- Brown Bear, Brown Bear, What Do You See? by Bill Martin, Jr., illustrated by Eric Carle.
Simple, clear illustrations of animals, perfect for kids learning to label the world.
- Don't Let the Pigeon Drive the Bus by Mo Willems.
As they stop a pushy pigeon from driving the bus, little ones get the chance to say "No!"
- I Ain't Gonna Paint No More by Karen Beaumont, illustrated by David Catrow.
A mischievous kid paints every inch of his body. Youngsters get to enjoy the naughty messiness vicariously and learn the names of their body parts to boot.
- The Napping House by Audrey and Don Wood.
A granny, a child, and a motley crew of animals pile on the same bed for a nap. kids love this story which, like much of life, it is both predictable and surprising.
- Where the Wild Things Are by Maurice Sendak.
Who doesn’t want to join in a “wild rumpus” every so often? But it is important to know you can always come home again and your supper will still be hot.
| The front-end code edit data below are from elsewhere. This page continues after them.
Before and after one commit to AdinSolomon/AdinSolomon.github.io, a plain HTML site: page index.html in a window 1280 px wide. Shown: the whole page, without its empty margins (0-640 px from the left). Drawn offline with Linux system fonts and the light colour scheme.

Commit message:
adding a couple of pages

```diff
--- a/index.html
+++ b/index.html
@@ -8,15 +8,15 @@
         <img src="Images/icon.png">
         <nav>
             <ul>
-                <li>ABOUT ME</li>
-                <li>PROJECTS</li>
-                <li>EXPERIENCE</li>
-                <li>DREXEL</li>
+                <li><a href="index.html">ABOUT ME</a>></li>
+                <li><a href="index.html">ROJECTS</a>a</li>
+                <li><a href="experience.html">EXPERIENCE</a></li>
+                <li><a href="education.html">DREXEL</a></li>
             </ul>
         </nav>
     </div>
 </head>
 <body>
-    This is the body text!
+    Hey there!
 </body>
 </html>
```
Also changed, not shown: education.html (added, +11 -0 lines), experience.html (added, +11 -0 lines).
Rachel Payne is the coordinator of Early Childhood Services at Brooklyn Public Library. She has reviewed children’s books for School Library Journal and Kirkus, served on the Caldecott Award Committee, and presented at national and international conferences. She lives in Brooklyn with her husband and young son.
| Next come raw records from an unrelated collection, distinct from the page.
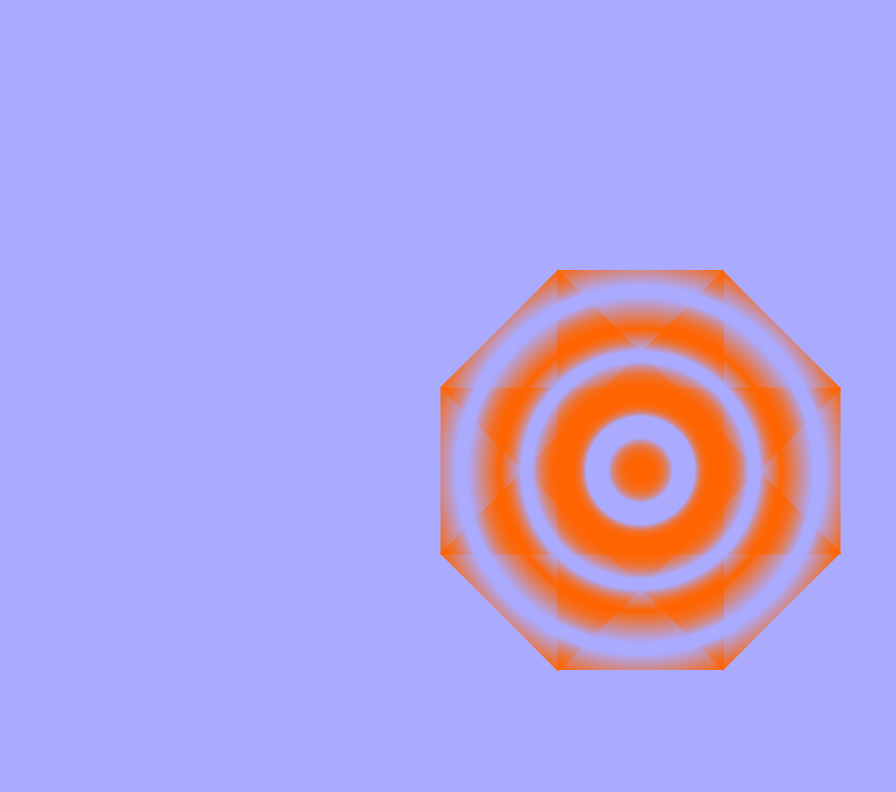
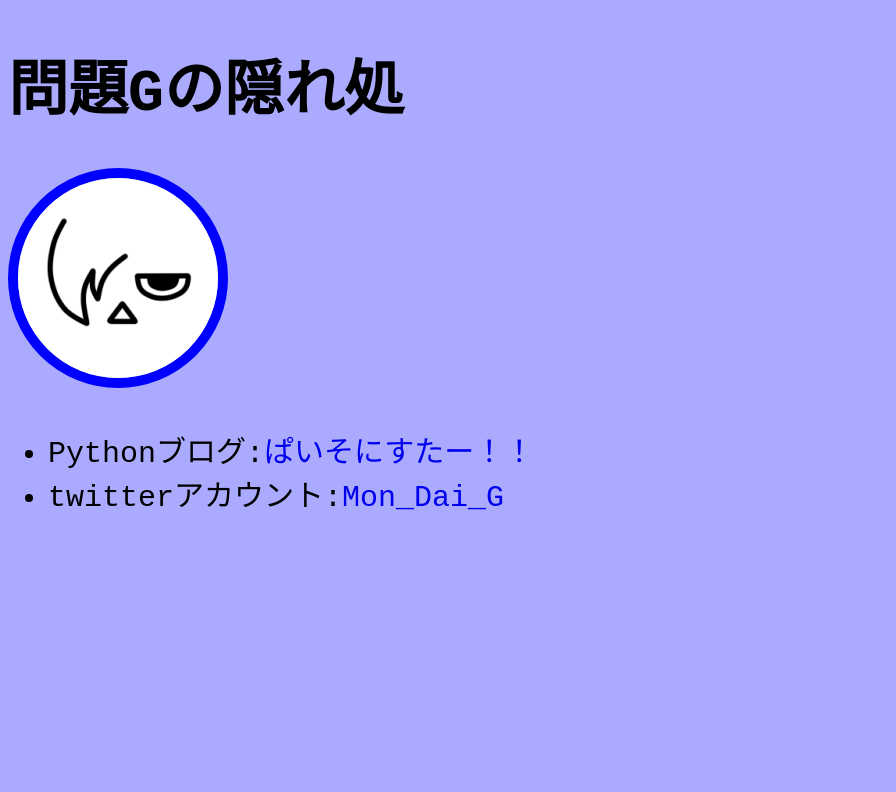
Before and after one commit to MonDaiG/MonDaiG.github.io, a plain HTML site: page index.html in a window 1280 px wide. Shown: the top 792 px of the page, without its empty margins (0-896 px from the left). Drawn offline with Linux system fonts and the light colour scheme.

Commit message:
add img and icon

```diff
--- a/index.html
+++ b/index.html
@@ -3,9 +3,22 @@
     <head>
         <meta charaset="utf-8">
         <title>test</title>
-        <link rel="stylesheet" href="test.css"
+        <link rel="stylesheet" href="test.css">
     </head>
     <body>
+        <h1>問題Gの隠れ処</h1>
+        <img src="img/片目隠し系大.png" class="main-icon">
+        <div class="link-list">
+            <ul>
+                <li>
+                    Pythonブログ:<a href="http://blog.livedoor.jp/mon_dai_g/">ぱいそにすたー！！</a>
+                </li>
+                <li>
+                    twitterアカウント:<a href="https://twitter.com/Mon_Dai_G">Mon_Dai_G</a>
+                </li>
+            </ul>
+
+        </div>
         <div class="oct">
             <div class="octv"></div>
             <div class="octd"></div>
--- a/test.css
+++ b/test.css
@@ -1,4 +1,6 @@
-
+a{
+    text-decoration: none;
+}
 body{
     font-size: 30px;
     /* display:flex; */
@@ -8,6 +10,13 @@ body{
 
 body div{
     margin: 20px auto;
+}
+
+.main-icon{
+    width:200px;
+    height:200px;
+    border-radius: 50%;
+    border:blue 10px solid ;
 }
 
 .oct{
```
Also changed, not shown: img/コーヒー小.jpg (added), img/片目隠し系大.png (added).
She is an author with Susan Straub, founder and director of the Read to Me program, and New York Times lead blogger and editor for the Motherlode blog KJ Dell'Antonia of "Reading with Babies, Toddlers & Twos: A Guide to Laughing, Learning & Growing Together Through Books."